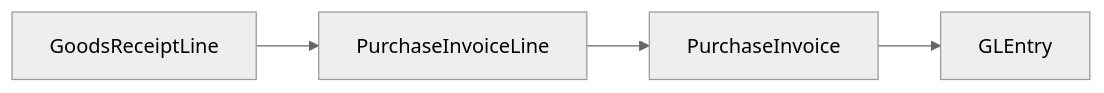
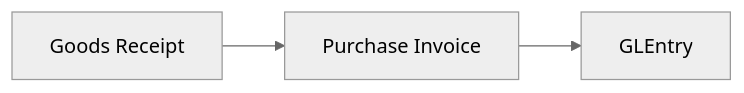
Before and after one commit to mmcodesso/greenfield_database: the fourth of 7 diagrams in docs/processes/p2p.md, drawn with Mermaid (neutral theme). The commit also changed other lines of this file and 6 other files, not shown here.

````diff
--- a/docs/processes/p2p.md
+++ b/docs/processes/p2p.md
@@ -150,9 +145,8 @@
 ```mermaid
 flowchart LR
-    GRL[GoodsReceiptLine]
-    PI[PurchaseInvoice]
-    PIL[PurchaseInvoiceLine]
+    GRL[Goods Receipt]
+    PI[Purchase Invoice]
     GL[GLEntry]
 
-    GRL --> PIL --> PI --> GL
+    GRL --> PI --> GL
 ```
````
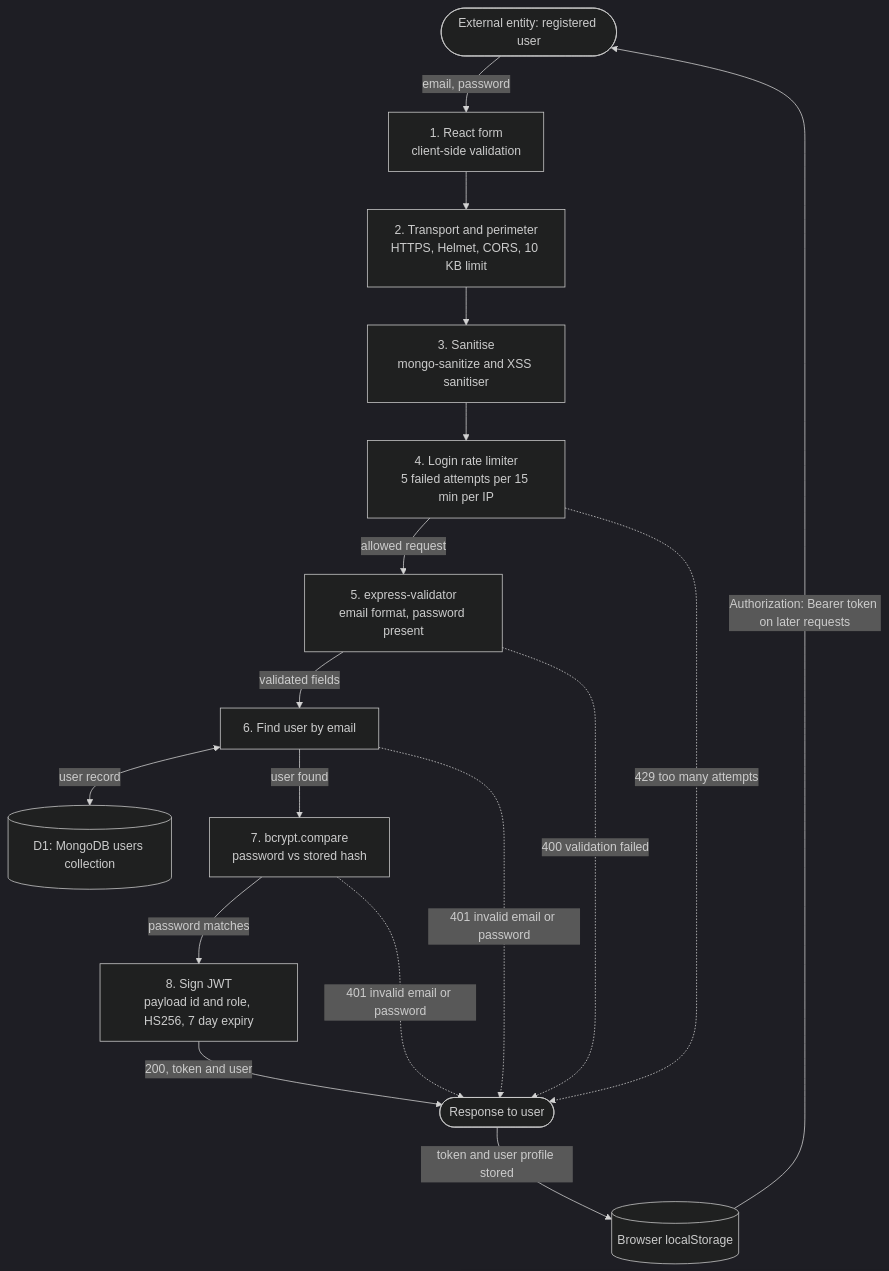
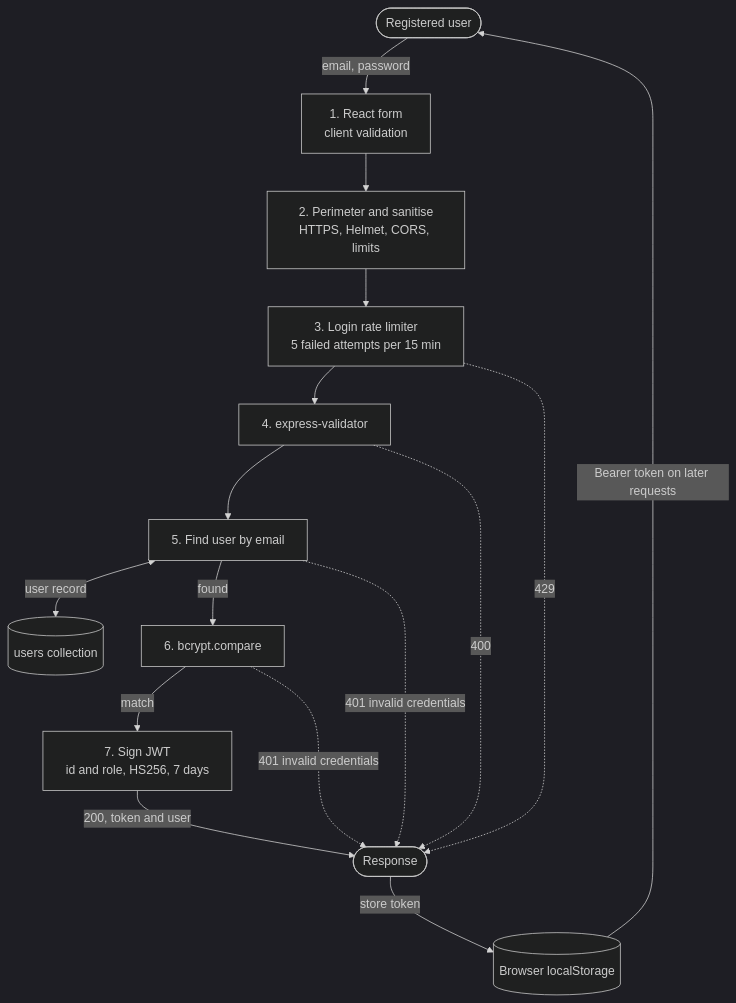
One commit to ChippsEthan/INSY7314Group changed the third of 4 diagrams in README.md. Above: the diagram before and after it, drawn with Mermaid (dark theme). The commit also changed other lines of this file, not shown here.

````diff
--- a/README.md
+++ b/README.md
@@ -239,31 +154,26 @@
 ```mermaid
 flowchart TD
-  U(["External entity: registered user"])
-  P1["1. React form<br/>client-side validation"]
-  P2["2. Transport and perimeter<br/>HTTPS, Helmet, CORS, 10 KB limit"]
-  P3["3. Sanitise<br/>mongo-sanitize and XSS sanitiser"]
-  P4["4. Login rate limiter<br/>5 failed attempts per 15 min per IP"]
-  P5["5. express-validator<br/>email format, password present"]
-  P6["6. Find user by email"]
-  P7["7. bcrypt.compare<br/>password vs stored hash"]
-  P8["8. Sign JWT<br/>payload id and role, HS256, 7 day expiry"]
-  D1[("D1: MongoDB users collection")]
+  U(["Registered user"])
+  P1["1. React form<br/>client validation"]
+  P2["2. Perimeter and sanitise<br/>HTTPS, Helmet, CORS, limits"]
+  P3["3. Login rate limiter<br/>5 failed attempts per 15 min"]
+  P4["4. express-validator"]
+  P5["5. Find user by email"]
+  P6["6. bcrypt.compare"]
+  P7["7. Sign JWT<br/>id and role, HS256, 7 days"]
+  D1[("users collection")]
   LS[("Browser localStorage")]
-  R(["Response to user"])
+  R(["Response"])
 
-  U -- "email, password" --> P1
-  P1 --> P2 --> P3 --> P4
-  P4 -- "allowed request" --> P5
-  P5 -- "validated fields" --> P6
-  P6 <-- "user record" --> D1
-  P6 -- "user found" --> P7
-  P7 -- "password matches" --> P8
-  P8 -- "200, token and user" --> R
-  R -- "token and user profile stored" --> LS
-  LS -- "Authorization: Bearer token on later requests" --> U
-
-  P4 -. "429 too many attempts" .-> R
-  P5 -. "400 validation failed" .-> R
-  P6 -. "401 invalid email or password" .-> R
-  P7 -. "401 invalid email or password" .-> R
+  U -- "email, password" --> P1 --> P2 --> P3 --> P4 --> P5
+  P5 <-- "user record" --> D1
+  P5 -- "found" --> P6
+  P6 -- "match" --> P7
+  P7 -- "200, token and user" --> R
+  R -- "store token" --> LS
+  LS -- "Bearer token on later requests" --> U
+  P3 -. "429" .-> R
+  P4 -. "400" .-> R
+  P5 -. "401 invalid credentials" .-> R
+  P6 -. "401 invalid credentials" .-> R
 ```
````
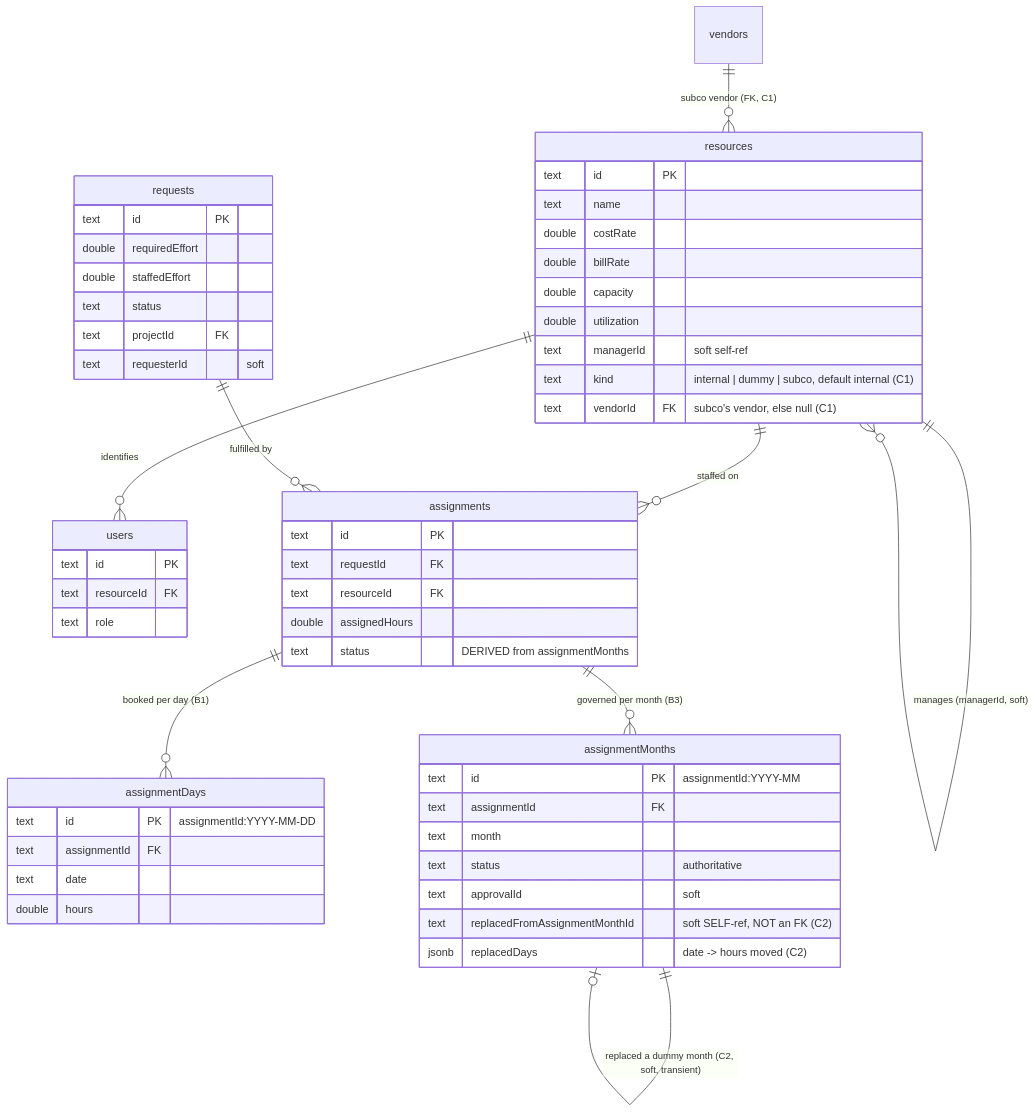
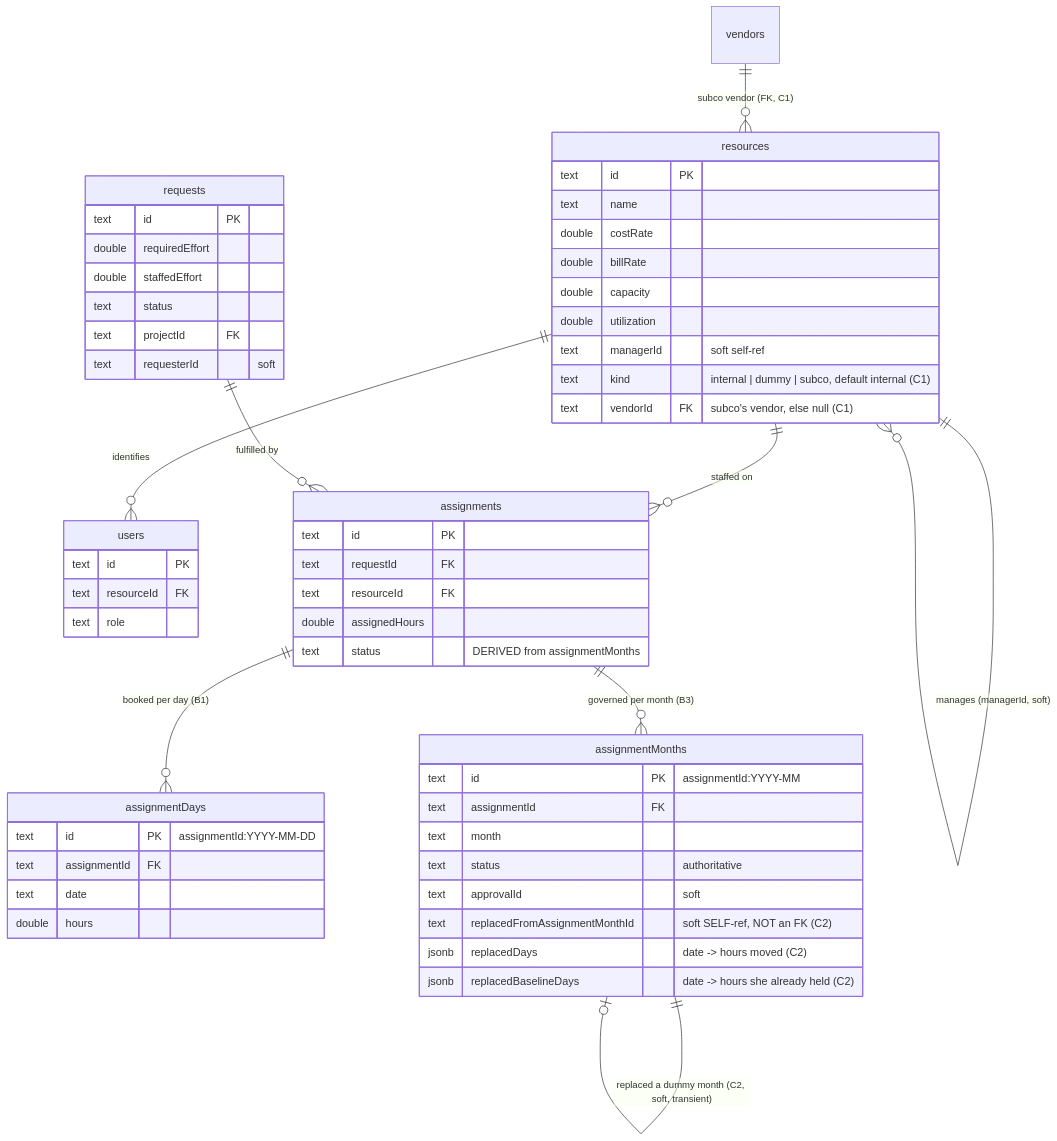
The first of 4 diagrams in docs/architecture/03-backend-and-data.md (Raistlin82/project-resource-mgmt), drawn with Mermaid before and after one commit. The commit also changed other lines of this file and 2 other files, not shown here.

First line of the commit message:
docs(c2): the baseline map, the derived booking window and the reopen rule

````diff
--- a/docs/architecture/03-backend-and-data.md
+++ b/docs/architecture/03-backend-and-data.md
@@ -288,58 +288,59 @@
 ```mermaid
 erDiagram
     resources   ||--o{ users : "identifies"
     resources   ||--o{ assignments : "staffed on"
     requests    ||--o{ assignments : "fulfilled by"
     resources   ||--o{ resources : "manages (managerId, soft)"
     vendors     ||--o{ resources : "subco vendor (FK, C1)"
     assignments ||--o{ assignmentDays : "booked per day (B1)"
     assignments ||--o{ assignmentMonths : "governed per month (B3)"
     assignmentMonths ||--o| assignmentMonths : "replaced a dummy month (C2, soft, transient)"
 
     resources {
         text id PK
         text name
         double costRate
         double billRate
         double capacity
         double utilization
         text managerId "soft self-ref"
         text kind "internal | dummy | subco, default internal (C1)"
         text vendorId FK "subco's vendor, else null (C1)"
     }
     users {
         text id PK
         text resourceId FK
         text role
     }
     requests {
         text id PK
         double requiredEffort
         double staffedEffort
         text status
         text projectId FK
         text requesterId "soft"
     }
     assignments {
         text id PK
         text requestId FK
         text resourceId FK
         double assignedHours
         text status "DERIVED from assignmentMonths"
     }
     assignmentDays {
         text id PK "assignmentId:YYYY-MM-DD"
         text assignmentId FK
         text date
         double hours
     }
     assignmentMonths {
         text id PK "assignmentId:YYYY-MM"
         text assignmentId FK
         text month
         text status "authoritative"
         text approvalId "soft"
         text replacedFromAssignmentMonthId "soft SELF-ref, NOT an FK (C2)"
         jsonb replacedDays "date -> hours moved (C2)"
+        jsonb replacedBaselineDays "date -> hours she already held (C2)"
     }
 ```
````
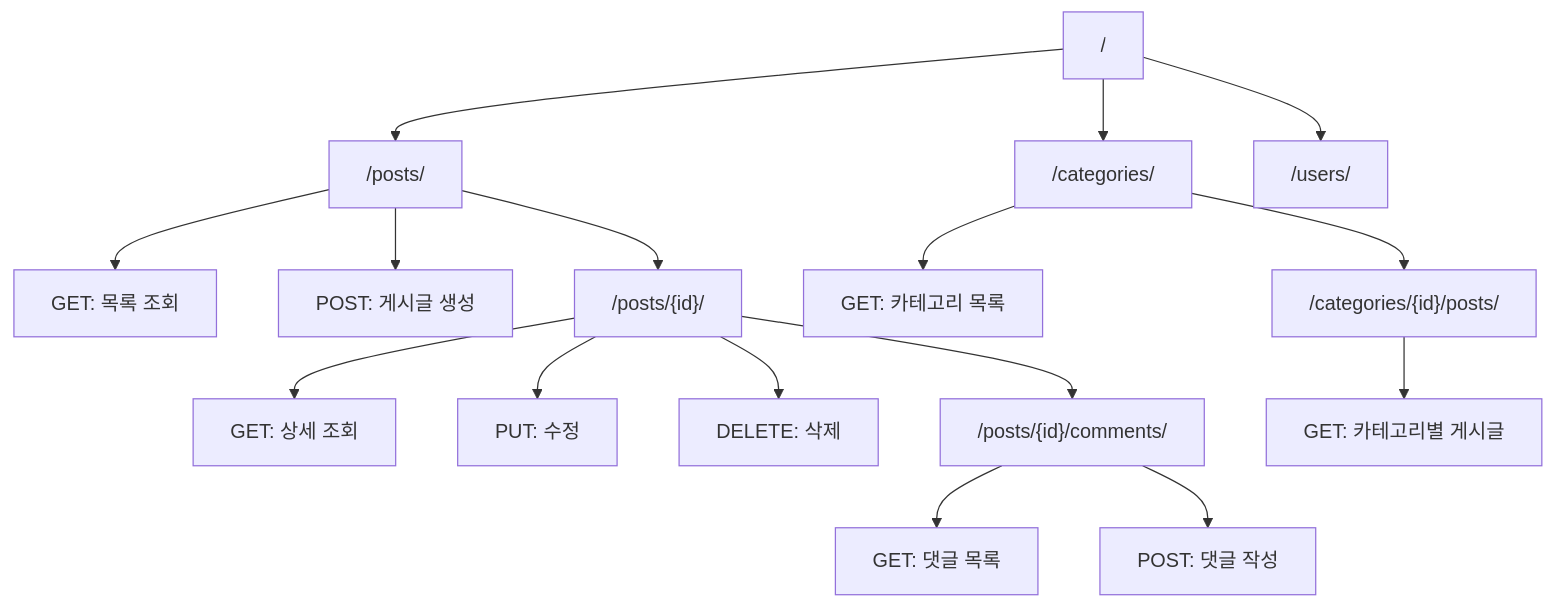
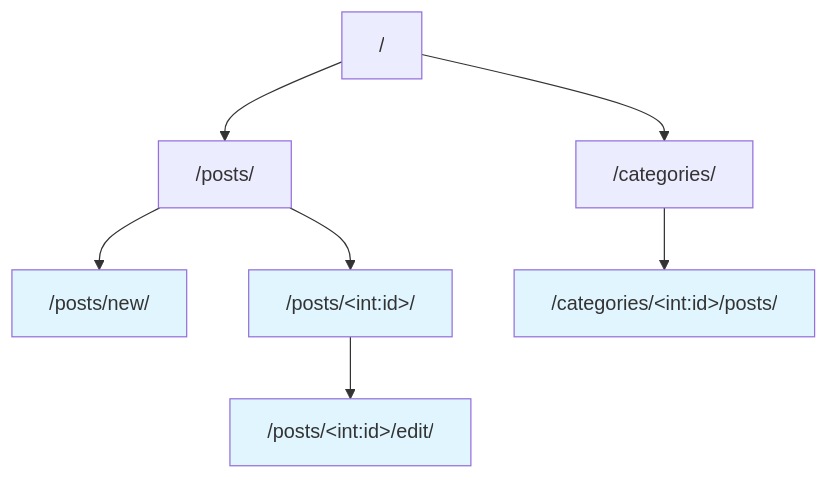
Before and after one commit to nugurejeil/weniVooks: the first of 2 diagrams in _md/essentials-vibecoding/chapter08/08-3.md, drawn with Mermaid. The commit also changed other lines of this file and 3 other files, not shown here.

````diff
--- a/_md/essentials-vibecoding/chapter08/08-3.md
+++ b/_md/essentials-vibecoding/chapter08/08-3.md
@@ -153,22 +149,18 @@
 ```mermaid
 flowchart TD
     A["/"] --> B["/posts/"]
     A --> C["/categories/"]
-    A --> D["/users/"]
 
-    B --> B1["GET: 목록 조회"]
-    B --> B2["POST: 게시글 생성"]
-    B --> B3["/posts/{id}/"]
+    B --> B1["/posts/new/"]
+    B --> B2["/posts/&lt;int:id&gt;/"]
+    B2 --> B2a["/posts/&lt;int:id&gt;/edit/"]
 
-    B3 --> B3a["GET: 상세 조회"]
-    B3 --> B3b["PUT: 수정"]
-    B3 --> B3c["DELETE: 삭제"]
-    B3 --> B4["/posts/{id}/comments/"]
+    C --> C1["/categories/&lt;int:id&gt;/posts/"]
 
-    B4 --> B4a["GET: 댓글 목록"]
-    B4 --> B4b["POST: 댓글 작성"]
+    B1:::page
+    B2:::page
+    B2a:::page
+    C1:::page
 
-    C --> C1["GET: 카테고리 목록"]
-    C --> C2["/categories/{id}/posts/"]
-    C2 --> C2a["GET: 카테고리별 게시글"]
+    classDef page fill:#e1f5fe
 ```
````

—————

* **WHAT NEEDS TO BE DONE**: Reproduce the listing exactly, but keep its images out of the copy.

* **ANSWER TO THIS PROBLEM**:
Before and after one commit to mmcodesso/greenfield_database: the fourth of 7 diagrams in docs/processes/p2p.md, drawn with Mermaid (neutral theme). The commit also changed other lines of this file and 6 other files, not shown here.

````diff
--- a/docs/processes/p2p.md
+++ b/docs/processes/p2p.md
@@ -150,9 +145,8 @@
 ```mermaid
 flowchart LR
-    GRL[GoodsReceiptLine]
-    PI[PurchaseInvoice]
-    PIL[PurchaseInvoiceLine]
+    GRL[Goods Receipt]
+    PI[Purchase Invoice]
     GL[GLEntry]
 
-    GRL --> PIL --> PI --> GL
+    GRL --> PI --> GL
 ```
````
One commit to ChippsEthan/INSY7314Group changed the third of 4 diagrams in README.md. Above: the diagram before and after it, drawn with Mermaid (dark theme). The commit also changed other lines of this file, not shown here.

````diff
--- a/README.md
+++ b/README.md
@@ -239,31 +154,26 @@
 ```mermaid
 flowchart TD
-  U(["External entity: registered user"])
-  P1["1. React form<br/>client-side validation"]
-  P2["2. Transport and perimeter<br/>HTTPS, Helmet, CORS, 10 KB limit"]
-  P3["3. Sanitise<br/>mongo-sanitize and XSS sanitiser"]
-  P4["4. Login rate limiter<br/>5 failed attempts per 15 min per IP"]
-  P5["5. express-validator<br/>email format, password present"]
-  P6["6. Find user by email"]
-  P7["7. bcrypt.compare<br/>password vs stored hash"]
-  P8["8. Sign JWT<br/>payload id and role, HS256, 7 day expiry"]
-  D1[("D1: MongoDB users collection")]
+  U(["Registered user"])
+  P1["1. React form<br/>client validation"]
+  P2["2. Perimeter and sanitise<br/>HTTPS, Helmet, CORS, limits"]
+  P3["3. Login rate limiter<br/>5 failed attempts per 15 min"]
+  P4["4. express-validator"]
+  P5["5. Find user by email"]
+  P6["6. bcrypt.compare"]
+  P7["7. Sign JWT<br/>id and role, HS256, 7 days"]
+  D1[("users collection")]
   LS[("Browser localStorage")]
-  R(["Response to user"])
+  R(["Response"])
 
-  U -- "email, password" --> P1
-  P1 --> P2 --> P3 --> P4
-  P4 -- "allowed request" --> P5
-  P5 -- "validated fields" --> P6
-  P6 <-- "user record" --> D1
-  P6 -- "user found" --> P7
-  P7 -- "password matches" --> P8
-  P8 -- "200, token and user" --> R
-  R -- "token and user profile stored" --> LS
-  LS -- "Authorization: Bearer token on later requests" --> U
-
-  P4 -. "429 too many attempts" .-> R
-  P5 -. "400 validation failed" .-> R
-  P6 -. "401 invalid email or password" .-> R
-  P7 -. "401 invalid email or password" .-> R
+  U -- "email, password" --> P1 --> P2 --> P3 --> P4 --> P5
+  P5 <-- "user record" --> D1
+  P5 -- "found" --> P6
+  P6 -- "match" --> P7
+  P7 -- "200, token and user" --> R
+  R -- "store token" --> LS
+  LS -- "Bearer token on later requests" --> U
+  P3 -. "429" .-> R
+  P4 -. "400" .-> R
+  P5 -. "401 invalid credentials" .-> R
+  P6 -. "401 invalid credentials" .-> R
 ```
````
The first of 4 diagrams in docs/architecture/03-backend-and-data.md (Raistlin82/project-resource-mgmt), drawn with Mermaid before and after one commit. The commit also changed other lines of this file and 2 other files, not shown here.

First line of the commit message:
docs(c2): the baseline map, the derived booking window and the reopen rule

````diff
--- a/docs/architecture/03-backend-and-data.md
+++ b/docs/architecture/03-backend-and-data.md
@@ -288,58 +288,59 @@
 ```mermaid
 erDiagram
     resources   ||--o{ users : "identifies"
     resources   ||--o{ assignments : "staffed on"
     requests    ||--o{ assignments : "fulfilled by"
     resources   ||--o{ resources : "manages (managerId, soft)"
     vendors     ||--o{ resources : "subco vendor (FK, C1)"
     assignments ||--o{ assignmentDays : "booked per day (B1)"
     assignments ||--o{ assignmentMonths : "governed per month (B3)"
     assignmentMonths ||--o| assignmentMonths : "replaced a dummy month (C2, soft, transient)"
 
     resources {
         text id PK
         text name
         double costRate
         double billRate
         double capacity
         double utilization
         text managerId "soft self-ref"
         text kind "internal | dummy | subco, default internal (C1)"
         text vendorId FK "subco's vendor, else null (C1)"
     }
     users {
         text id PK
         text resourceId FK
         text role
     }
     requests {
         text id PK
         double requiredEffort
         double staffedEffort
         text status
         text projectId FK
         text requesterId "soft"
     }
     assignments {
         text id PK
         text requestId FK
         text resourceId FK
         double assignedHours
         text status "DERIVED from assignmentMonths"
     }
     assignmentDays {
         text id PK "assignmentId:YYYY-MM-DD"
         text assignmentId FK
         text date
         double hours
     }
     assignmentMonths {
         text id PK "assignmentId:YYYY-MM"
         text assignmentId FK
         text month
         text status "authoritative"
         text approvalId "soft"
         text replacedFromAssignmentMonthId "soft SELF-ref, NOT an FK (C2)"
         jsonb replacedDays "date -> hours moved (C2)"
+        jsonb replacedBaselineDays "date -> hours she already held (C2)"
     }
 ```
````
Before and after one commit to nugurejeil/weniVooks: the first of 2 diagrams in _md/essentials-vibecoding/chapter08/08-3.md, drawn with Mermaid. The commit also changed other lines of this file and 3 other files, not shown here.

````diff
--- a/_md/essentials-vibecoding/chapter08/08-3.md
+++ b/_md/essentials-vibecoding/chapter08/08-3.md
@@ -153,22 +149,18 @@
 ```mermaid
 flowchart TD
     A["/"] --> B["/posts/"]
     A --> C["/categories/"]
-    A --> D["/users/"]
 
-    B --> B1["GET: 목록 조회"]
-    B --> B2["POST: 게시글 생성"]
-    B --> B3["/posts/{id}/"]
+    B --> B1["/posts/new/"]
+    B --> B2["/posts/&lt;int:id&gt;/"]
+    B2 --> B2a["/posts/&lt;int:id&gt;/edit/"]
 
-    B3 --> B3a["GET: 상세 조회"]
-    B3 --> B3b["PUT: 수정"]
-    B3 --> B3c["DELETE: 삭제"]
-    B3 --> B4["/posts/{id}/comments/"]
+    C --> C1["/categories/&lt;int:id&gt;/posts/"]
 
-    B4 --> B4a["GET: 댓글 목록"]
-    B4 --> B4b["POST: 댓글 작성"]
+    B1:::page
+    B2:::page
+    B2a:::page
+    C1:::page
 
-    C --> C1["GET: 카테고리 목록"]
-    C --> C2["/categories/{id}/posts/"]
-    C2 --> C2a["GET: 카테고리별 게시글"]
+    classDef page fill:#e1f5fe
 ```
````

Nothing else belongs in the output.